**Activity**
Of all the lines in these entries, count those that contain "Myinvestor" and give only the total.

Top of Task input

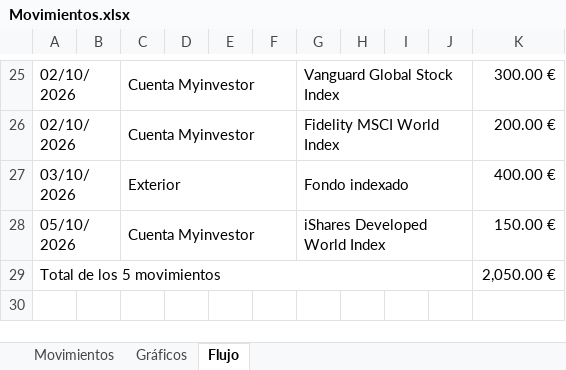
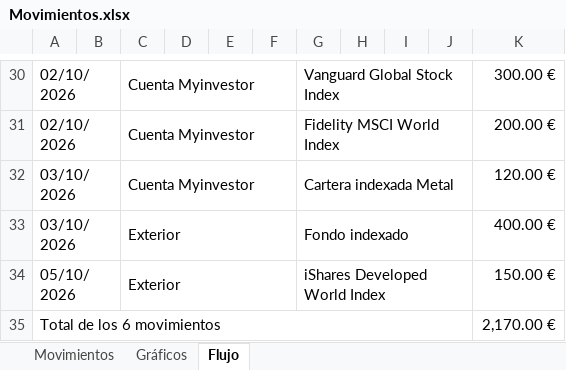
Before and after one commit to mory8000/inversiones, an Excel workbook: Movimientos.xlsx, sheet Flujo, drawn as a sheet; only a part is shown, gaps mark what is left out; values as stored, in another font and other column widths than the file's, no cell formats; removed rows and columns are numbered as before the commit, all else as after; the diff covers the shown part only; the diff names each change by its address in the sheet, - before the commit and + after, or states it on an @@ line.

Commit message:
Lo que queda a cero desaparece (y lo de abajo sube), fuera la cuenta nómina y un flujo con un renglón por viaje del dinero
Co-authored-by: arena-agent <297053741+arena-agent@users.noreply.github.com>

```diff
--- a/Movimientos.xlsx (sheet Flujo)
+++ b/Movimientos.xlsx (sheet Flujo)
+row 32: 03/10/2026 |  | Cuenta Myinvestor |  |  |  | Cartera indexada Metal |  |  |  | 120.00 €
-C34: Cuenta Myinvestor
+C34: Exterior
-row 29: Total de los 5 movimientos |  |  |  |  |  |  |  |  |  | 2,050.00 €
+row 35: Total de los 6 movimientos |  |  |  |  |  |  |  |  |  | 2,170.00 €
```
Also changed, not shown: 13 added rows, 8 removed rows, 5 edited cells and merged cells elsewhere in this sheet, sheet Movimientos, cell formats, charts or pictures, public/Movimientos.xlsx, 5 other files.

Bottom of Task input

**Written reply**
2